Of course it is a different bustling world now, but my conviction remains that if you want a fancy eggs Benny or a spicy shakshuka, or the feeling of being surrounded by Toronto locals—musicians and artists and children and community—then Luna is your place for brunch. (And also dinner. And maybe a nice cappuccino at 2 p.m.).
Eva: The first time Shaver and I hung out in Toronto was here—packed in a booth—minding elbows trying not to knock over someone’s beer, watching the Monday night jam and seeing friends we both expected and didn’t expect to see.
The Skyline has since been etched into my mind as a place where very good people go. Old-school diner fare and local music. And a sign that you can see from four blocks down on Queen street that feels like a familiar sight no matter how many times you’ve been.
Andrew: A few years ago, in my care-free, child-free, actor days I used to saddle up at Chris’ dark, little place on King Street, with a buddy of mine named Ben, a top shelf Australian I’d met while shooting a TV show.
We’d stumble home afterwards down Cowan (or was it Spencer?) sharing a pair of earbuds, listening to Ween’s Freedom of 76. When we got to his place, we’d fry up some grilled cheese, soak up everything we’d drunk at Pharmacy and wait for the sun to come out.
Part of Pharmacy’s irresistible charm is that you never really know when Chris will open up, so, I’ve been waiting months now to have that beer, and frankly, I’ll happily wait a few more.
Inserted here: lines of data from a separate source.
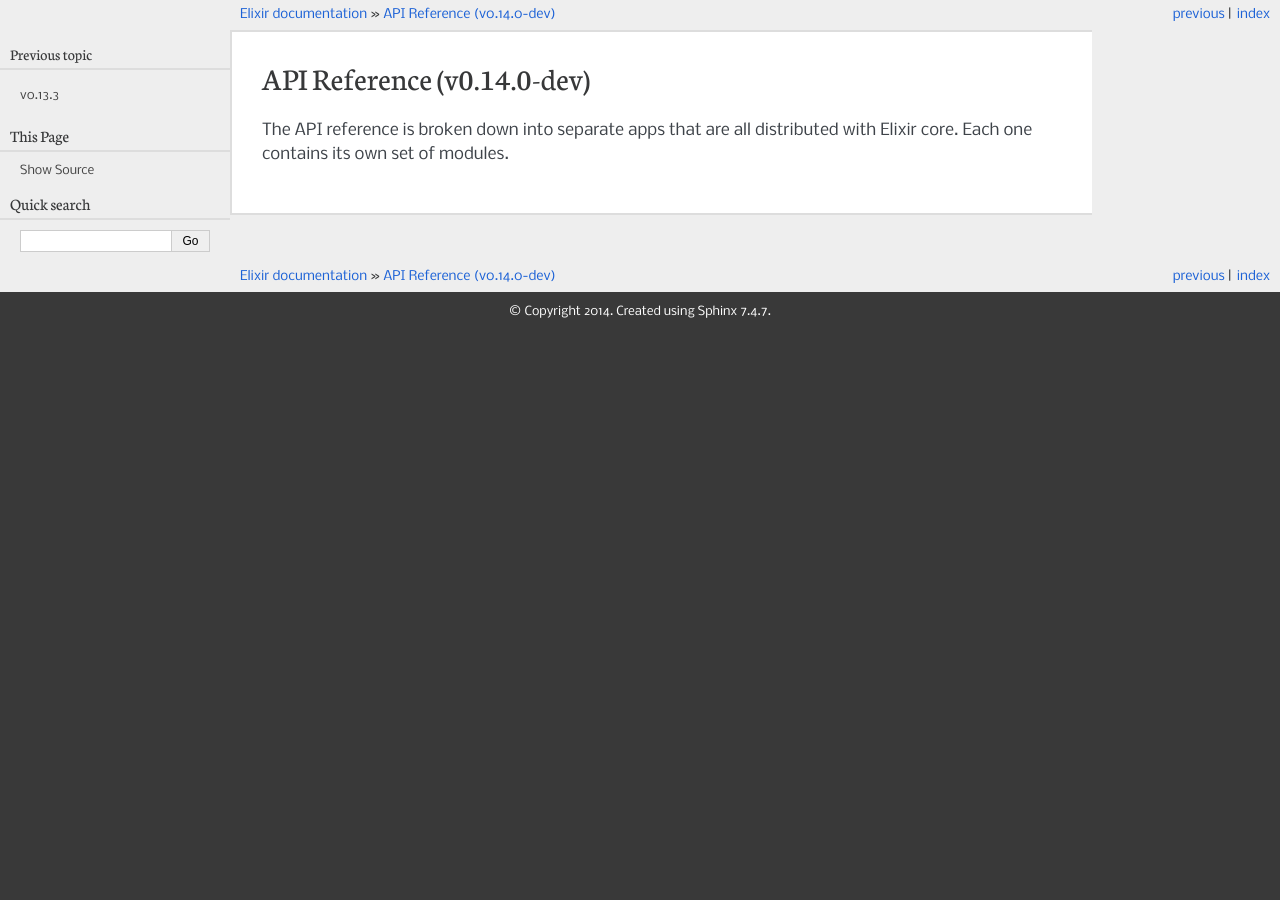
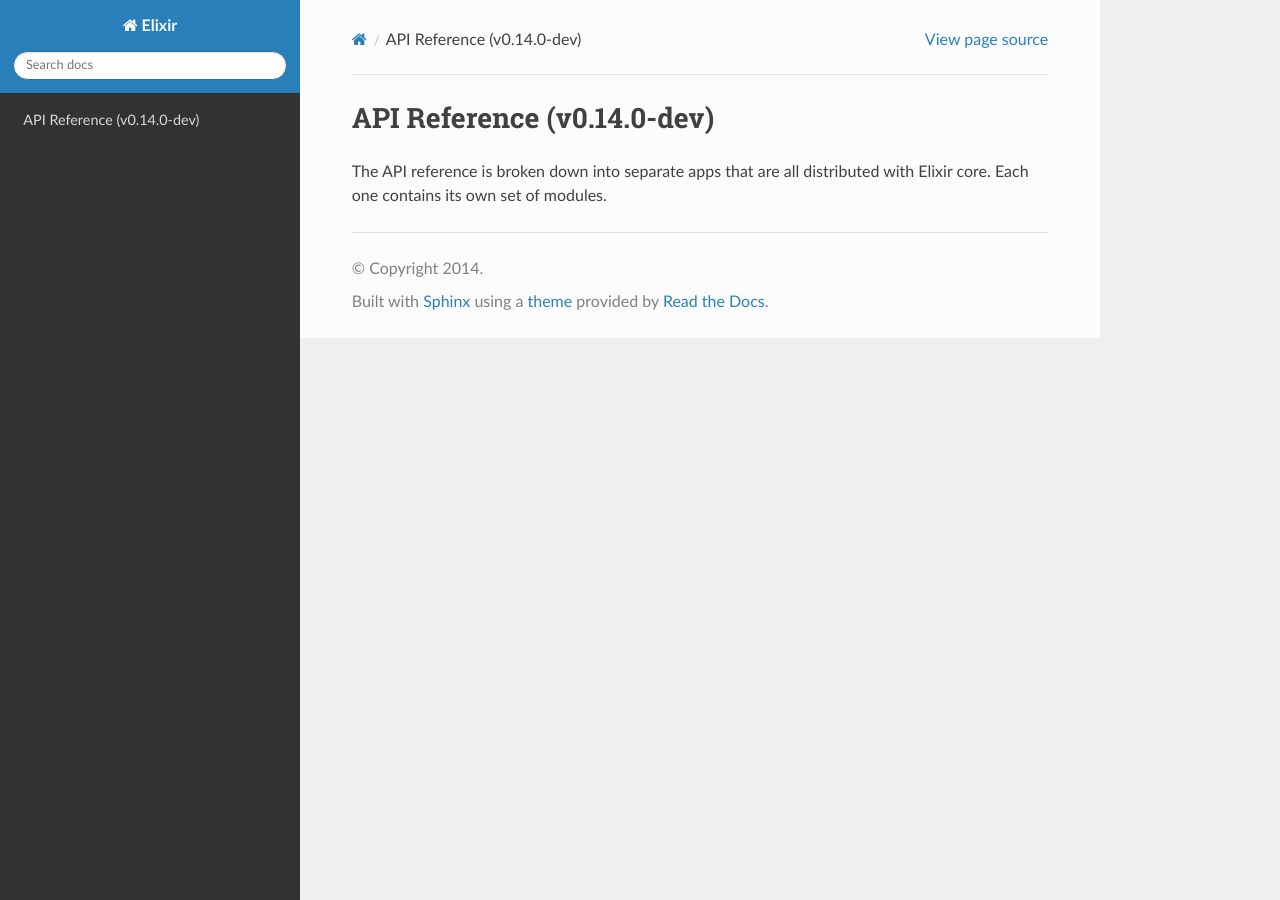
Before and after one commit to alco/elixir-docs-gen, a Sphinx documentation site: the page built from source/ref/master.rst, in a window 1280 px wide. Built offline with Sphinx 7.4.7 and the Read the Docs theme 2.0.0, drawn with Linux system fonts in a browser that asks for light colours; pages that are not in the unit, such as notebooks, are missing from menus.

```diff
--- a/source/conf.py
+++ b/source/conf.py
@@ -19,6 +19,7 @@ import os
 # add these directories to sys.path here. If the directory is relative to the
 # documentation root, use os.path.abspath to make it absolute, like shown here.
 sys.path.insert(0, os.path.abspath('.'))
+sys.path.insert(0, os.path.abspath('./sphinx_rtd_theme'))
 
 # -- General configuration ------------------------------------------------
 
@@ -101,7 +102,13 @@ highlight_language = 'elixir'
 
 # The theme to use for HTML and HTML Help pages.  See the documentation for
 # a list of builtin themes.
-html_theme = 'pyramid'
+import os
+on_rtd = os.environ.get('READTHEDOCS', None) == 'True'
+
+if not on_rtd:  # only import and set the theme if we're building docs locally
+    import sphinx_rtd_theme
+    html_theme = 'sphinx_rtd_theme'
+    html_theme_path = [sphinx_rtd_theme.get_html_theme_path()]
 
 #html_style = 'exdoc_style.css'
 
```
Also changed, not shown: source/index.rst (+1 -35 lines), 1 other file.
Giving the penultimate word here to Ben: 'Pharmacy is the perfect watering hole where you can disappear in plain sight.' Yeah, I’ll say, Chris has that part mastered.